dc.contributorRobert Sloan Program Manageren_US
dc.contributor.authorKenneth Regan Principal Investigatoren_US
dc.datestart 09/15/1999en_US
dc.dateexpiration 08/31/2002en_US
dc.date.accessioned2014-04-02T18:16:15Z
dc.date.available2014-04-02T18:16:15Z
dc.date.issued2014-04-02
dc.identifier9821040en_US
dc.identifier.urihttp://hdl.handle.net/10477/22370
dc.descriptionGrant Amount: $ 178529en_US
dc.description.abstractThis project extends the "Polynomial Method" in computational complexity theory to involve polynomial ideas and algebraic geometry. The attraction is that the latter concepts are hard enough to surmount the "Natural Proofs" obstacle to progress on lower bounds, yet are still part of a natural and important body mathematics. The Grobner theory of polynomial ideas shows regard in which the permanent function is more complex than the determinant, and combining it with an idea analogous to Hastad's method of restrictions shows promise of separating the permanent's complexity class #P from the NC hierarchy. The project also aims to quantify the computational significance of non-uniformity in circuit classes, growing out from the tightening the "Size-expansion tradeoffs" on circuits for natural computational problems obtained by the PI, determining whether the "Natural Proofs" framework carries over irom polynomial to quasilinear tine, and extending work by Forthnow on quasi-linear size circuit classes. The objective of this work is to increase scientific knowledge about the intrinsic cost of computational problems, which is important to researchers in many fields.en_US
dc.titleLow-Level Complexity and Hard Conceptsen_US
dc.typeNSF Granten_US

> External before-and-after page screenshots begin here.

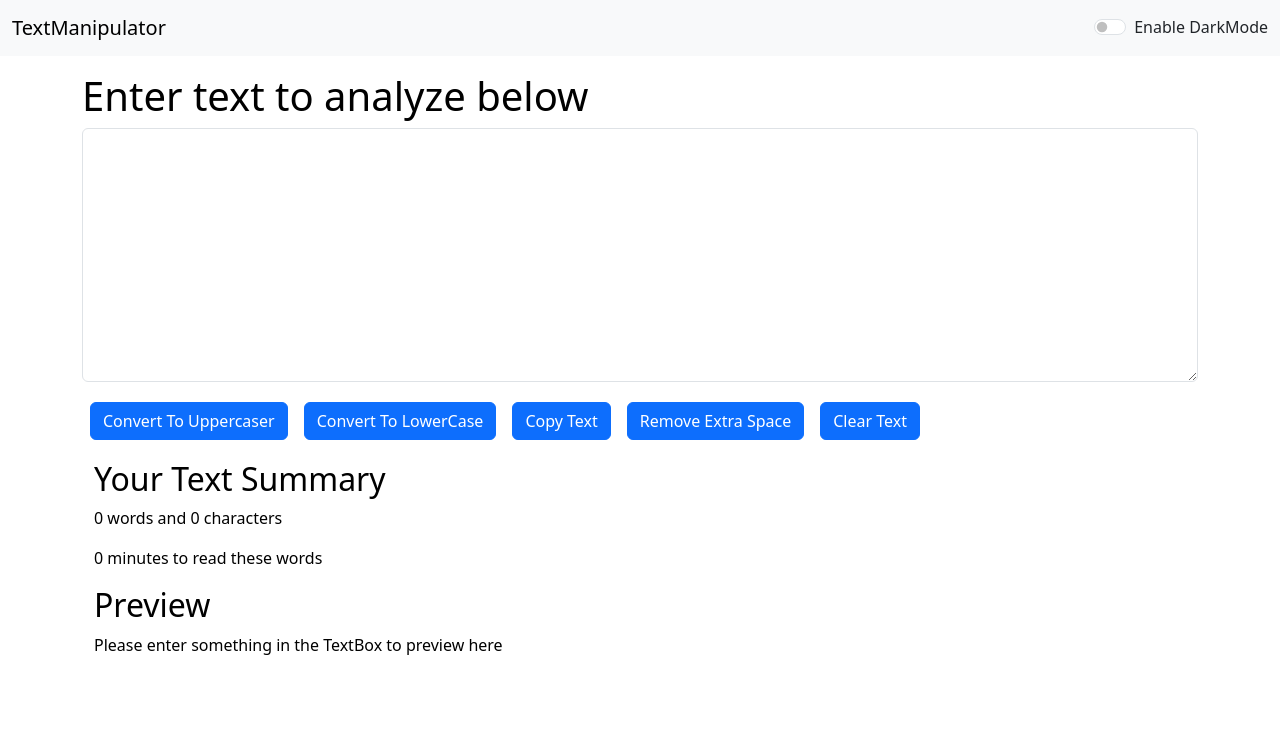
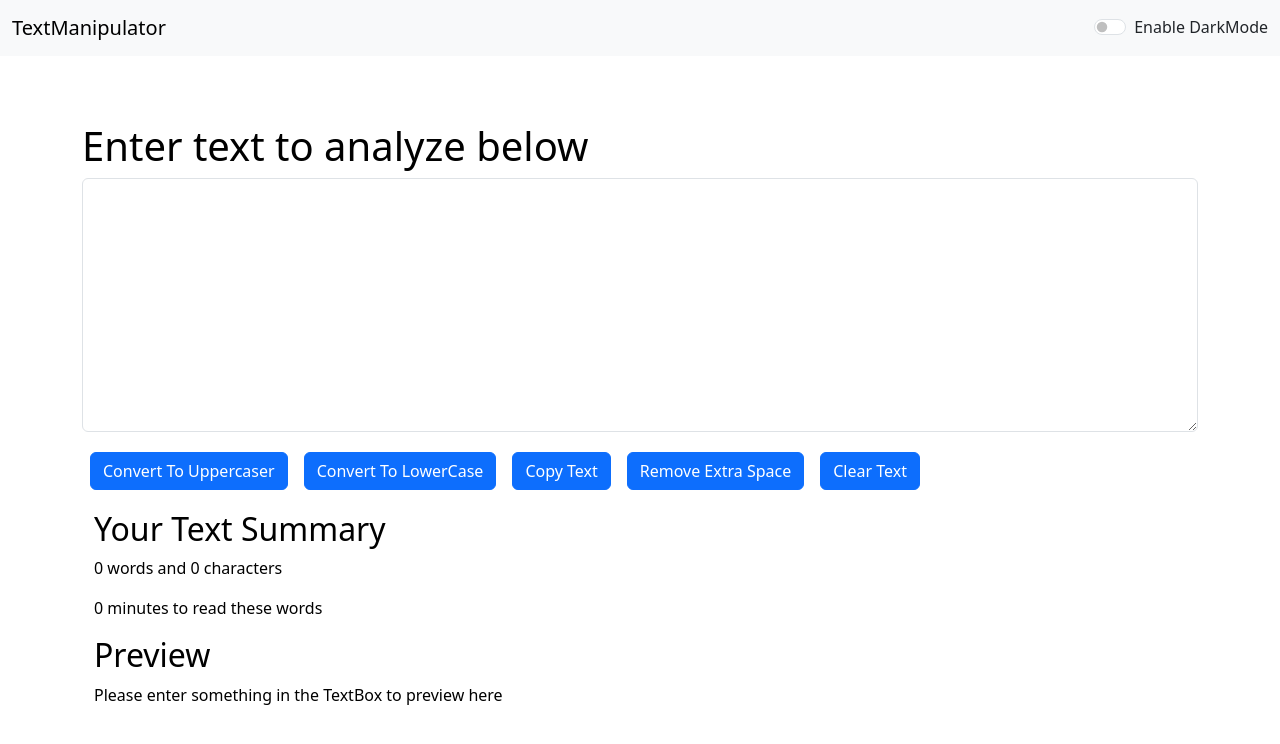
Before and after one commit to 58Jamil58/TextManipulator, a React (Create React App) app: page / in a window 1280 px wide. Shown: the top 744 px of the page. Built offline with nearby package versions, Linux system fonts and the light colour scheme.

Commit message:
Update Alert.js

```diff
--- a/src/components/Alert.js
+++ b/src/components/Alert.js
@@ -6,10 +6,12 @@ function Alert(props) {
         return lower.charAt(0).toUpperCase() + lower.slice(1);
     }
   return (
-    props.alert && <div>
+    <div style={{height:'50px'}}>
+      {props.alert && <div>
         <div className={`alert alert-${props.alert.type} alert-dismissible fade show`} role="alert">
             <strong>{capatalize(props.alert.type)}</strong> : {props.alert.msg}
         </div>
+      </div>}
     </div>
   )
 }
```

Files in this item

Thumbnail
Thumbnail

This item appears in the following Collection(s)

Show simple item record